The Gold Medal are the most prestigious of the awards presented by the Royal Geographical Society. The Gold Medal is not one award but consists of two separate awards; the Founder's Medal 1830 and the Patron's Medal 1838. The award is given for "the encouragement and promotion of geographical science and discovery", and requires Royal approval before an award can be made. The awards originated as an annual gift of fifty guineas from King William IV, first made in 1831, "to constitute a premium for the encouragement and promotion of geographical science and discovery". The Royal Geographical Society decided in 1839 to change this monetary award into two gold medals: Founder’s Medal and the Patron’s. The award has been given to notable geographers including David Livingstone (1855), Nain Singh Rawat (1877), Baron Ferdinand von Richthofen (1878), Alfred Russel Wallace (1892) and William Woodville Rockhill (1893), to more recent winners including Professor William Morris Davis (1919), Sir Halford John Mackinder (1945), Professor Richard Chorley (1987) and Professor David Harvey (1995).

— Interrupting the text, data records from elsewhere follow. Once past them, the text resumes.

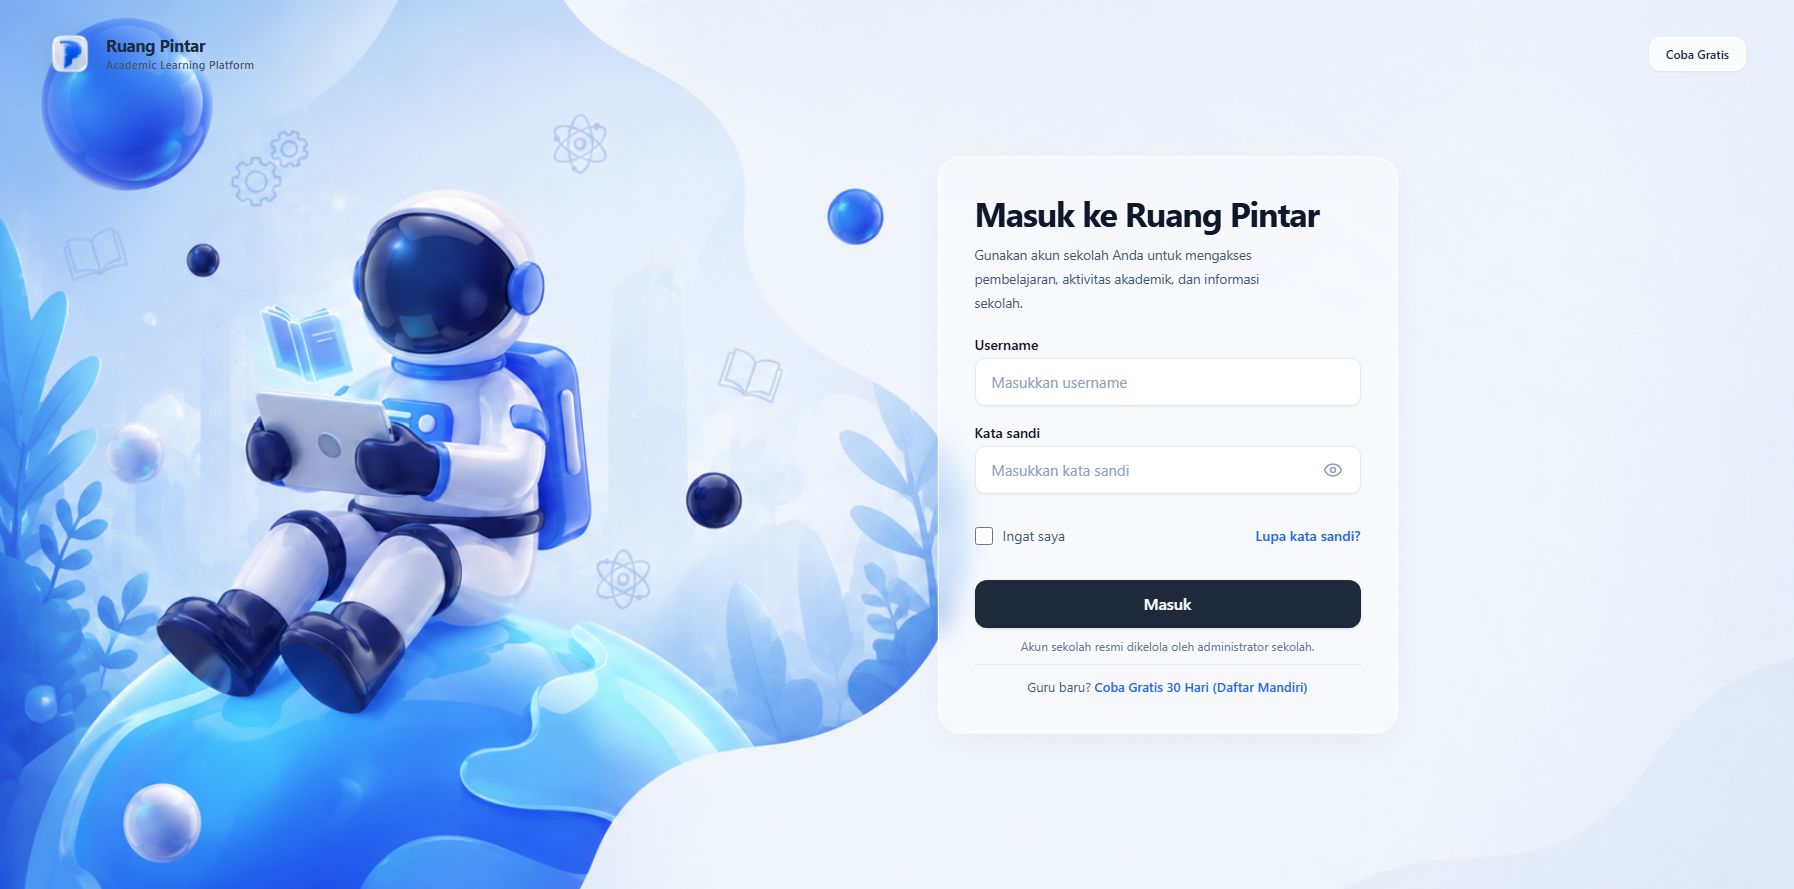
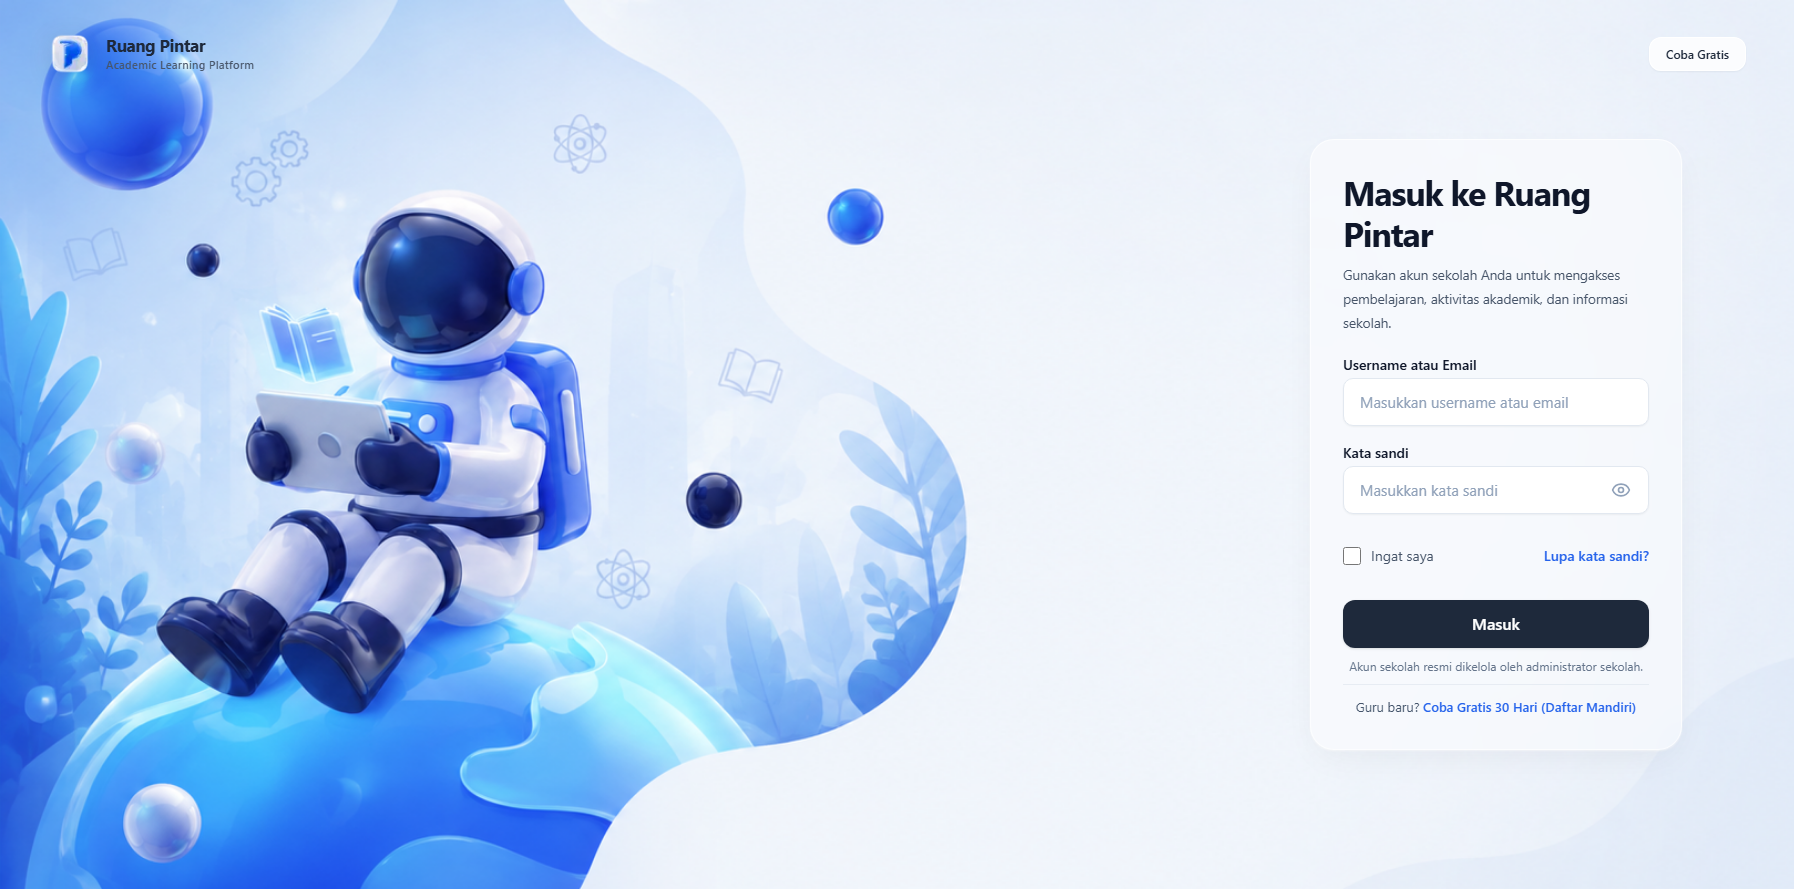
feat(auth): refine login form right margin, add username/email dual login, and register Wardah Ulfah Fauzziyah, S.Pd.

diff --git a/src/shared/components/auth/auth-login-layout.tsx b/src/shared/components/auth/auth-login-layout.tsx
@@ -88,18 +88,18 @@ export function AuthLoginLayout({
         </div>
       </header>
 
-      {/* Main Container - Balanced Center-Right positioning with subtle glass effect */}
-      <main className="relative z-10 min-h-[100dvh] w-full flex flex-col justify-between pt-20 sm:pt-24 lg:grid lg:grid-cols-[minmax(0,1.12fr)_minmax(420px,470px)_minmax(0,0.42fr)] xl:grid-cols-[minmax(0,1.2fr)_minmax(440px,480px)_minmax(0,0.5fr)] lg:grid-rows-1 lg:pt-0">
+      {/* Main Container - Balanced right positioning shifted gently from edge */}
+      <main className="relative z-10 min-h-[100dvh] w-full flex flex-col justify-between pt-20 sm:pt-24 lg:grid lg:grid-cols-[minmax(0,1.08fr)_minmax(440px,520px)] xl:grid-cols-[minmax(0,1.15fr)_minmax(450px,500px)] lg:grid-rows-1 lg:pt-0">
         {/* Left Column Spacer (Full artwork shines through) */}
         <div className="hidden lg:block pointer-events-none" aria-hidden="true" />
 
-        {/* Center-Right Form Container: Shifted comfortably inward from right edge */}
-        <section className="relative z-10 flex w-full flex-col justify-start lg:justify-center items-center px-4 sm:px-6 lg:px-0 pt-4 pb-8 lg:py-12">
+        {/* Right Form Container: Shifted gently inward with modest breathing room */}
+        <section className="relative z-10 flex w-full flex-col justify-start lg:justify-center items-center lg:items-start px-6 sm:px-8 lg:pl-4 lg:pr-14 xl:pr-20 2xl:pr-28 pt-4 pb-8 lg:py-12">
           {/* Subtle Frosted Glass Container (Effek Glass Tipis) */}
           <div
             className={`w-full ${
-              wideForm ? "max-w-[540px]" : "max-w-[430px] sm:max-w-[460px]"
-            } rounded-2xl sm:rounded-3xl bg-white/45 backdrop-blur-md border border-white/65 shadow-[0_12px_36px_-8px_rgba(15,23,42,0.06),0_1px_2px_rgba(255,255,255,0.7)] p-6 sm:p-8 lg:p-9 transition-all`}
+              wideForm ? "max-w-[540px]" : "max-w-[420px] sm:max-w-[440px]"
+            } rounded-2xl sm:rounded-3xl bg-white/45 backdrop-blur-md border border-white/65 shadow-[0_12px_36px_-8px_rgba(15,23,42,0.06),0_1px_2px_rgba(255,255,255,0.7)] p-6 sm:p-8 transition-all`}
           >
             {/* Optional Back Link */}
             {backLink && (
@@ -133,9 +133,6 @@ export function AuthLoginLayout({
             {children}
           </div>
         </section>
-
-        {/* Right Spacer (Guarantees form never hugs the right edge) */}
-        <div className="hidden lg:block pointer-events-none" aria-hidden="true" />
       </main>
     </div>
   );

diff --git a/src/app/register/register-form.tsx b/src/app/register/register-form.tsx
@@ -99,6 +99,24 @@ export function RegisterForm() {
         />
       </div>
 
+      {/* Username Akun */}
+      <div className="flex flex-col gap-1">
+        <div className="flex items-center justify-between">
+          <label htmlFor="username" className="text-xs sm:text-sm font-semibold text-[#0F172A] select-none">
+            Username Akun
+          </label>
+          <span className="text-[11px] text-slate-500 font-medium">Bisa otomatis dari email</span>
+        </div>
+        <Input
+          id="username"
+          name="username"
+          type="text"
+          disabled={isPending}
+          placeholder="cth: wardahulfa (opsional, untuk login)"
+          className="h-10 sm:h-11 bg-white! text-slate-900! border-slate-200! placeholder:text-slate-400! shadow-xs text-[13px] sm:text-[14px]"
+        />
+      </div>
+
       {/* Nama Sekolah */}
       <div className="flex flex-col gap-1">
         <label htmlFor="nama_sekolah" className="text-xs sm:text-sm font-semibold text-[#0F172A] select-none">

diff --git a/src/app/login/login-form.tsx b/src/app/login/login-form.tsx
@@ -57,10 +57,10 @@ export function LoginForm({ status }: { status?: string }) {
         </div>
       )}
 
-      {/* Username Field */}
+      {/* Username or Email Field */}
       <div className="flex flex-col gap-1.5">
         <Label htmlFor="username" className="text-xs sm:text-sm font-semibold text-[#0F172A]">
-          Username
+          Username atau Email
         </Label>
         <Input
           id="username"
@@ -70,7 +70,7 @@ export function LoginForm({ status }: { status?: string }) {
           required
           disabled={isPending}
           isError={Boolean(errorMessage)}
-          placeholder="Masukkan username"
+          placeholder="Masukkan username atau email"
           inputSize="lg"
           className="h-11 sm:h-12 text-[14px] sm:text-[15px] bg-white! text-slate-900! border-slate-200! placeholder:text-slate-400! shadow-xs"
         />

diff --git a/src/modules/ai-assistant/application/smart-onboarding-service.ts b/src/modules/ai-assistant/application/smart-onboarding-service.ts
@@ -50,8 +50,20 @@ export class SmartOnboardingService {
       );
     }
 
-    // Buat username ramah dari email atau nama
-    const baseUsername = normalizedEmail
+    // Buat username ramah dari input pengguna atau email
+    const requestedUsername = dto.username?.trim().toLowerCase().replace(/[^a-zA-Z0-9_]/g, "");
+    if (requestedUsername) {
+      const existingUser = await prisma.pengguna.findUnique({
+        where: { username: requestedUsername },
+      });
+      if (existingUser) {
+        throw new UserRegistrationError(
+          "Username tersebut sudah digunakan. Silakan pilih username lain."
+        );
+      }
+    }
+
+    const baseUsername = requestedUsername || normalizedEmail
       .split("@")[0]
       .replace(/[^a-zA-Z0-9_]/g, "_")
       .substring(0, 20);

diff --git a/src/modules/ai-assistant/domain/ai-validation.ts b/src/modules/ai-assistant/domain/ai-validation.ts
@@ -9,6 +9,13 @@ export const SmartOnboardingRegistrationSchema = z.object({
     .string()
     .min(3, "Nama lengkap minimal 3 karakter")
     .max(100, "Nama lengkap maksimal 100 karakter"),
+  username: z
+    .string()
+    .min(3, "Username minimal 3 karakter")
+    .max(30, "Username maksimal 30 karakter")
+    .regex(/^[a-zA-Z0-9_]+$/, "Username hanya boleh huruf, angka, dan underscore")
+    .optional()
+    .or(z.literal("")),
   email: z.string().email("Format email tidak valid"),
   no_telepon: z
     .string()

diff --git a/src/app/actions/smart-onboarding-actions.ts b/src/app/actions/smart-onboarding-actions.ts
@@ -36,6 +36,7 @@ export async function registerTeacherAction(
   try {
     const rawData = {
       nama_lengkap: formData.get("nama_lengkap")?.toString() ?? "",
+      username: formData.get("username")?.toString()?.trim() || undefined,
       email: formData.get("email")?.toString() ?? "",
       no_telepon: formData.get("no_telepon")?.toString() ?? undefined,
       password: formData.get("password")?.toString() ?? "",

diff --git a/src/shared/infrastructure/auth/auth-service.ts b/src/shared/infrastructure/auth/auth-service.ts
@@ -72,9 +72,14 @@ export class AuthService {
       };
     }
 
-    // 2. Lookup User
-    const user = await prisma.pengguna.findUnique({
-      where: { username },
+    // 2. Lookup User by username OR email
+    const user = await prisma.pengguna.findFirst({
+      where: {
+        OR: [
+          { username },
+          { email: username },
+        ],
+      },
     });
 
     if (!user) {

diff --git a/src/modules/ai-assistant/domain/ai-types.ts b/src/modules/ai-assistant/domain/ai-types.ts
@@ -22,6 +22,7 @@ export interface ClassExtractionResult {
 
 export interface SmartOnboardingRegistrationDTO {
   nama_lengkap: string;
+  username?: string;
   email: string;
   no_telepon?: string;
   password: string;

Read more about Gold Medal (RGS): Past Recipients
Famous quotes containing the word gold:
“In our daily intercourse with men, our nobler faculties are dormant and suffered to rust. None will pay us the compliment to expect nobleness from us. Though we have gold to give, they demand only copper.”
—Henry David Thoreau (18171862)